For modern community and dynamic economy, it is not enough anymore that the justice is just achievable, also it has to be „fast“. That is the basic motive behind the adoption of the new Law on the Protection of the Right to Trial within a Reasonable Time, especially bearing in mind the many years of court proceedings which are burdening the courts and keeping citizens in suspense.

Unlike the Law on Courts which until now – very superficially – regulated this matter, the new Law details the remedies that are protecting this right, and also the procedure which is to be applied.

All those who are waiting too long for a Court’s decision, including here all commercial entities with procedures pending before commercial courts, will be able to initiate proceedings for assessment of infringement of their right to trial within a reasonable time and all that without paying any additional fees.

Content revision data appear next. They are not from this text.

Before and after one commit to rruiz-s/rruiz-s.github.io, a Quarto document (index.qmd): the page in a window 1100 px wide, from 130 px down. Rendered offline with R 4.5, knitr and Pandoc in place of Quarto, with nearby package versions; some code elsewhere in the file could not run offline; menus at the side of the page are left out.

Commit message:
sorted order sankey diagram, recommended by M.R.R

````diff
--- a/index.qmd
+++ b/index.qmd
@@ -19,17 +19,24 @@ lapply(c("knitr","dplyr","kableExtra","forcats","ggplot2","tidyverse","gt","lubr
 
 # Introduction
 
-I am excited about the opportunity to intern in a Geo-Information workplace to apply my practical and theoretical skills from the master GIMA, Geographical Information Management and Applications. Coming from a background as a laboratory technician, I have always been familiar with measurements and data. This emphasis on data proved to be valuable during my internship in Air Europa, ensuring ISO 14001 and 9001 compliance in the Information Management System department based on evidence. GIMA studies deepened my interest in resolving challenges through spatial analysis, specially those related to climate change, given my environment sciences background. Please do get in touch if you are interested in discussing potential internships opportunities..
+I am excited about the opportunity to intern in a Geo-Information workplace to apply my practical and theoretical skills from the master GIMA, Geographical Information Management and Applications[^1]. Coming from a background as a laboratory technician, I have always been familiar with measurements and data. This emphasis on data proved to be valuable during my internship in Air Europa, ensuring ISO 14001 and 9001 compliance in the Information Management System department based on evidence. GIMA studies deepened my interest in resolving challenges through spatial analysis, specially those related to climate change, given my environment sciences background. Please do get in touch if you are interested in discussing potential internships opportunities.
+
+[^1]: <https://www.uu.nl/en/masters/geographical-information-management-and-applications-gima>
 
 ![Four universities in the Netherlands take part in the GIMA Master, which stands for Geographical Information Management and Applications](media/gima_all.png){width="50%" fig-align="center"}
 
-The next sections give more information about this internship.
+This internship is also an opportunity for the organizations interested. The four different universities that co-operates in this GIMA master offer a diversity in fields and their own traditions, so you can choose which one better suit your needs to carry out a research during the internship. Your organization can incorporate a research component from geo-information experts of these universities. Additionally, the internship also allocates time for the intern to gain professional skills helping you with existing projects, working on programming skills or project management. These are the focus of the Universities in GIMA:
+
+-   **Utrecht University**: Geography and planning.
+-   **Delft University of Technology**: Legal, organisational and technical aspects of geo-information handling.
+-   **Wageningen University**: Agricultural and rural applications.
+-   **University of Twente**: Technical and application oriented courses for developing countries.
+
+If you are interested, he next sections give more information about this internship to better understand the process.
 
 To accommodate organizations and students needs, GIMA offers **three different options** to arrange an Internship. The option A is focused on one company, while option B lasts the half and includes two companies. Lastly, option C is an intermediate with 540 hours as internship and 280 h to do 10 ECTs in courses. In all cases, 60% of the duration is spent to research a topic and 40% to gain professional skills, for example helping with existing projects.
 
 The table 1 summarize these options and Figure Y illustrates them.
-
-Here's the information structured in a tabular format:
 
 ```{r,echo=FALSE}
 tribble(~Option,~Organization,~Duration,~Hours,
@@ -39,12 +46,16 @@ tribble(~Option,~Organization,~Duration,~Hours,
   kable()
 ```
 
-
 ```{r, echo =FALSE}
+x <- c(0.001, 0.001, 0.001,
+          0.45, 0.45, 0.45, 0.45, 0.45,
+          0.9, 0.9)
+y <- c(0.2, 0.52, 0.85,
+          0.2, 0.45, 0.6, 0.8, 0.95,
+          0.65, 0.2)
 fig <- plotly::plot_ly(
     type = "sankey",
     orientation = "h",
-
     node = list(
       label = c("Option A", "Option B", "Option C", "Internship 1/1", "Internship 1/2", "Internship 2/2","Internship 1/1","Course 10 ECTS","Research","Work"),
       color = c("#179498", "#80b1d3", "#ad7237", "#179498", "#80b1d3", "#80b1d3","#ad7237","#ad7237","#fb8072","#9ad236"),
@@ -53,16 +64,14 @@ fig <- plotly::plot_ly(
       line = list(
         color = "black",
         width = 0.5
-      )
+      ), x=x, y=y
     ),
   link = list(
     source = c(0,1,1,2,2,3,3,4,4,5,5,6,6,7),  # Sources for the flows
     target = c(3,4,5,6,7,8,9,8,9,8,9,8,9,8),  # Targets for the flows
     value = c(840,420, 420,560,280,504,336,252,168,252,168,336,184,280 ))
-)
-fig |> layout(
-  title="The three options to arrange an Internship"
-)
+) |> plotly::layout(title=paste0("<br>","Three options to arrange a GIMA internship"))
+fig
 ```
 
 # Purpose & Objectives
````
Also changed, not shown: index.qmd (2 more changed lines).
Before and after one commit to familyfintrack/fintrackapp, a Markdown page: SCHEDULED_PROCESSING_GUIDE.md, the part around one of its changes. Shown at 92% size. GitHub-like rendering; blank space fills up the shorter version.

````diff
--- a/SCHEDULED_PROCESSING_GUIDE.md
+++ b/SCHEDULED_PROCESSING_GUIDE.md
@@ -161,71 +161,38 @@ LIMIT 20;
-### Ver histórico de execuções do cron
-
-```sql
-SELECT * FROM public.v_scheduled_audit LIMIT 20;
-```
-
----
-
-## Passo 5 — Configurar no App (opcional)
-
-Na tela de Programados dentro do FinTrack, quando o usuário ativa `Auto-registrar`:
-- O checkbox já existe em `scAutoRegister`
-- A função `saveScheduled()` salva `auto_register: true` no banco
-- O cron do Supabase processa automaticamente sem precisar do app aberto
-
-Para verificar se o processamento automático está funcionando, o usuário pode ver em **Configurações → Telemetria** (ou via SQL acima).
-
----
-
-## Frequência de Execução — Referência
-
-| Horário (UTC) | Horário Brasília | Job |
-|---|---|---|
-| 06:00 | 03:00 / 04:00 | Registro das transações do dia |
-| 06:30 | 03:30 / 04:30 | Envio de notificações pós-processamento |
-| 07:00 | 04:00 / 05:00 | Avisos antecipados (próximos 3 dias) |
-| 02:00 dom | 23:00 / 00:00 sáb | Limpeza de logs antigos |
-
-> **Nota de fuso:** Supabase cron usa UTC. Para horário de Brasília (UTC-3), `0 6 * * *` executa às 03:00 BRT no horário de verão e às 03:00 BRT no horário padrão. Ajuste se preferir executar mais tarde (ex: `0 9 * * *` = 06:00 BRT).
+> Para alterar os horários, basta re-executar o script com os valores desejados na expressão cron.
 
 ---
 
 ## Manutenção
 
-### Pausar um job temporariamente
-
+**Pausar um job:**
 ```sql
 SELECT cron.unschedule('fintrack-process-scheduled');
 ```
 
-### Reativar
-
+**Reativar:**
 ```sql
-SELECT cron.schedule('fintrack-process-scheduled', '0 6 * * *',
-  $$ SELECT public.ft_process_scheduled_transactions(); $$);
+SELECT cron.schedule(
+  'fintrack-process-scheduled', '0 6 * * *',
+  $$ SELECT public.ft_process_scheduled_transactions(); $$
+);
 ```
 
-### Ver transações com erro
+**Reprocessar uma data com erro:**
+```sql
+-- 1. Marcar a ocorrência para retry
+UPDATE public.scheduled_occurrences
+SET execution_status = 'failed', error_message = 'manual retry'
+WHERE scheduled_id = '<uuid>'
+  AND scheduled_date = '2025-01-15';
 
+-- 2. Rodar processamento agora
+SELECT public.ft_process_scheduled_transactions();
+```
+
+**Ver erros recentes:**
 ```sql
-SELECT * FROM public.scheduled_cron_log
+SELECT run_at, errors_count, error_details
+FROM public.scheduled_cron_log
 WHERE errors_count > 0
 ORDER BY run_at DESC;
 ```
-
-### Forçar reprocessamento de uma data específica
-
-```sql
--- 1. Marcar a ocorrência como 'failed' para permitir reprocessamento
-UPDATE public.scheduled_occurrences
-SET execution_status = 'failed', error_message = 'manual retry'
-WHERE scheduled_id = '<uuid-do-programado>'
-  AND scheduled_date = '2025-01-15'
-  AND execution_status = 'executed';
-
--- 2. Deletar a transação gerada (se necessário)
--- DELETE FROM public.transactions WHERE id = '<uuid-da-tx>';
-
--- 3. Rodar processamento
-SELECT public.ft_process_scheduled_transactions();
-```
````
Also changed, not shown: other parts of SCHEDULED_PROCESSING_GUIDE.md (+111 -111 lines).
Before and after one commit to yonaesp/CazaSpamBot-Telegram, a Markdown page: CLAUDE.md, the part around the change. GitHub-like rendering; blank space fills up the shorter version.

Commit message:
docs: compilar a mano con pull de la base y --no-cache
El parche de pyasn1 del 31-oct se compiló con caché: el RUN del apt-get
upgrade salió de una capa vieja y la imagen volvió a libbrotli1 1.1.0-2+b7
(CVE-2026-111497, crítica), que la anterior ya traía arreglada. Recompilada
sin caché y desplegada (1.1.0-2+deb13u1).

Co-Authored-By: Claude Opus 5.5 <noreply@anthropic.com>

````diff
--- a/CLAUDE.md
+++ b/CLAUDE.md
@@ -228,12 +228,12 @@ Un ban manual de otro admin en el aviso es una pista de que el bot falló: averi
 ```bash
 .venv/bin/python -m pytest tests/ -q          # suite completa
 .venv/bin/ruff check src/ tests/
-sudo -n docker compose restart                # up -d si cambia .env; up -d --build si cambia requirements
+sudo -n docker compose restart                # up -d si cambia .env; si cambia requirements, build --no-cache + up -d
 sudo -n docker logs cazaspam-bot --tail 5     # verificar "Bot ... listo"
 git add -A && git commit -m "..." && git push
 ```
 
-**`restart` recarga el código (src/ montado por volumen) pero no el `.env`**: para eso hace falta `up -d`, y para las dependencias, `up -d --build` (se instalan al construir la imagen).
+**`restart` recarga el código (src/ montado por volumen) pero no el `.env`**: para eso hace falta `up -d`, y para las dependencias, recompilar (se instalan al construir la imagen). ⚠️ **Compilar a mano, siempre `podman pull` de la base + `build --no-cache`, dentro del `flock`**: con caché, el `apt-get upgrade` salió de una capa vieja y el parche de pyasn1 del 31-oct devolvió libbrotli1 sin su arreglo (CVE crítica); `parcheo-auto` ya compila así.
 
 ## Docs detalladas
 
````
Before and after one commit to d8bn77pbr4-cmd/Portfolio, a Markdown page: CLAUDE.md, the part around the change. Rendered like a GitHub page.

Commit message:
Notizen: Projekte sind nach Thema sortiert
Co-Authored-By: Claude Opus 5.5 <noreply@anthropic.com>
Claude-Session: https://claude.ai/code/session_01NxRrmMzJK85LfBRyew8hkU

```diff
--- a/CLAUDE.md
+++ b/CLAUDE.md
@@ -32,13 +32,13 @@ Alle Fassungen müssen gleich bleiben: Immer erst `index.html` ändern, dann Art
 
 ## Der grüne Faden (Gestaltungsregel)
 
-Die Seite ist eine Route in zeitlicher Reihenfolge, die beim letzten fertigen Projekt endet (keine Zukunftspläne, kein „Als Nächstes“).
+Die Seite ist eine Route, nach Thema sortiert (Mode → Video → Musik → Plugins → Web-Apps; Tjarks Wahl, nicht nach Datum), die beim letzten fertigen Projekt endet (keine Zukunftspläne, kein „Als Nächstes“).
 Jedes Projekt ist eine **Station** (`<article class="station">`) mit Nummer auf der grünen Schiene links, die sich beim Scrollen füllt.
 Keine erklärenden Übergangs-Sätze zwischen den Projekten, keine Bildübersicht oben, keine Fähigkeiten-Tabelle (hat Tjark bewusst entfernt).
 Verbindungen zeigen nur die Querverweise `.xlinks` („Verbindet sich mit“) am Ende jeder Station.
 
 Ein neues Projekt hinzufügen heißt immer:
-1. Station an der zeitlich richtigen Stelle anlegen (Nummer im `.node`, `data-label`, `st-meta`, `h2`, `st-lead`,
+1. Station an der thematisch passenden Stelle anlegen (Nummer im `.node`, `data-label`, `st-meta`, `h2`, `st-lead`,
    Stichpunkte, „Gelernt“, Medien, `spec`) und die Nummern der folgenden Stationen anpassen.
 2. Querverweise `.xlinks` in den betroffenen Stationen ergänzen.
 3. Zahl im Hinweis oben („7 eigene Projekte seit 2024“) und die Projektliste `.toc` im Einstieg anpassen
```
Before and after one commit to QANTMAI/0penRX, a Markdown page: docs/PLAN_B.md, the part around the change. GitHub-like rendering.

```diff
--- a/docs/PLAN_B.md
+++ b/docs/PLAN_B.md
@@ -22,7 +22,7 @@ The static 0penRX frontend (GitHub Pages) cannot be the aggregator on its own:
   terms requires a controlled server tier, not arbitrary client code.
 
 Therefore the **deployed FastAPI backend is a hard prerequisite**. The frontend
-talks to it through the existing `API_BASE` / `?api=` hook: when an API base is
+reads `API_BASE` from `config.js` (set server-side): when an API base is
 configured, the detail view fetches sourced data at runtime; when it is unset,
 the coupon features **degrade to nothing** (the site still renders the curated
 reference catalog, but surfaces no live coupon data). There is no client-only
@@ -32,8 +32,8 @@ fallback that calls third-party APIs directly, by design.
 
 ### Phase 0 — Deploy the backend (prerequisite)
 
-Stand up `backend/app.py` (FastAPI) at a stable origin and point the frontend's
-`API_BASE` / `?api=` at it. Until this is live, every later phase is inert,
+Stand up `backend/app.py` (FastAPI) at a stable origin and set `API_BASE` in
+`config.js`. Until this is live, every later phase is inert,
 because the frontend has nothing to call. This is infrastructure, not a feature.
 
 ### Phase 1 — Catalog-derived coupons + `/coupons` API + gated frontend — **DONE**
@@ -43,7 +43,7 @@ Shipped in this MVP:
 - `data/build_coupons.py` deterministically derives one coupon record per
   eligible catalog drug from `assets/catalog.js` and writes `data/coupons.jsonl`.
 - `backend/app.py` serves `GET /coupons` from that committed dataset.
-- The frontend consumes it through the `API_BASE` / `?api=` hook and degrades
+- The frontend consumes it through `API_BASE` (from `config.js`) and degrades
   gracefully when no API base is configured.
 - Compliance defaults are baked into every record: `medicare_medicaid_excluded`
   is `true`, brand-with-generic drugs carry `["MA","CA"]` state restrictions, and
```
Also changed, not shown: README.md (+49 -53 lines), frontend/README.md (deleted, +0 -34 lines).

The proceeding is initiated by submission of a complaint to the President of the Court who will demand from the trial judge to comment, i.e. to reason why the proceeding in question is taking too long. This raises the obvious question – what is the definition of “too long”? The Law prescribes that the estimate will be performed on a case to case basis taking into account the criteria of complexity of the case, its nature and importance. Also, the behavior of the parties will be taken into account, as the parties, due to their ignorance or other reason, often influence the course of the procedure.

If the President of the Court accepts the complaint as founded, he will then order to the trial judge to take specific procedural actions to expedite the proceeding and will give to the trial judge a short period for their execution. If he considers it necessary, the President of the Court is authorized to withdraw the case from the trial judge and appoint a different judge to the case. Bearing in mind that the High Judicial Council keeps evidence on all judges’ performance, any potential negative note in that sense will surely have an incentive to the judges’ behaviour in terms of duration of the trial.

Beside the right to a timely trial, which is the main interest protected by this Law, the interested parties are also provided with the right to fair compensation which of the right to compensation for non-pecuniary damages and which may be awarded in the range between 300 and 3000 euros depending on the type of infringement of their right, along with the right to publication of the Court’s decision noting the infringement of the right to trial within a reasonable time. Therefore, upon the adoption of their complaint, a party has the right to claim from Republic of Serbia with a term of one year its rights enumerated above. We should note that beside the non-pecuniary damage, a party is also in position to claim pecuniary damages which are the result of procrastination of the judicial proceeding.

Indemnities for infringement of right to trial within a reasonable time will be paid from the state budget, specifically from the segment of the budget dedicated to the operations of the courts. Additional pressure to judges lies also in the fact that the state has at its disposal the right to claim indemnification from the judges for the damages paid from the state budget. All these mechanisms should guarantee that the judges will put their best endeavours to conduct a timely trial.

However, the question remains whether the courts dispose with sufficient staff to respond to such challenges. Also, a justified fear lies in the possibility that judges will perform radical „cuts“ of procedures in order to avoid their own responsibility, which surely will not contribute to legal security and aspirations of achieving justice.

As it may be observed, the Law predicts very short terms in the process of protection of the right to trial within a reasonable time which is very important for many parties who are waiting for the court’s decision for many years. It also brings many good solutions which will, however, in practice greatly depend on the real capacities of the courts to process the existing workload at this time.

We believe that the new Law, which will come into force on January the 1th 2016, we may expect positive outcomes in terms of general acceleration of the procedure, which should in consequence result in a greater restoration of trust in the judiciary branch. It may therefore be concluded that Serbia obtained a legislative act, which could in perspective solve the problem decades-long court proceedings, but as with any other piece of legislation the question of consistency during its implementation will largely determine its success, as is the case after all with the success of any regulation.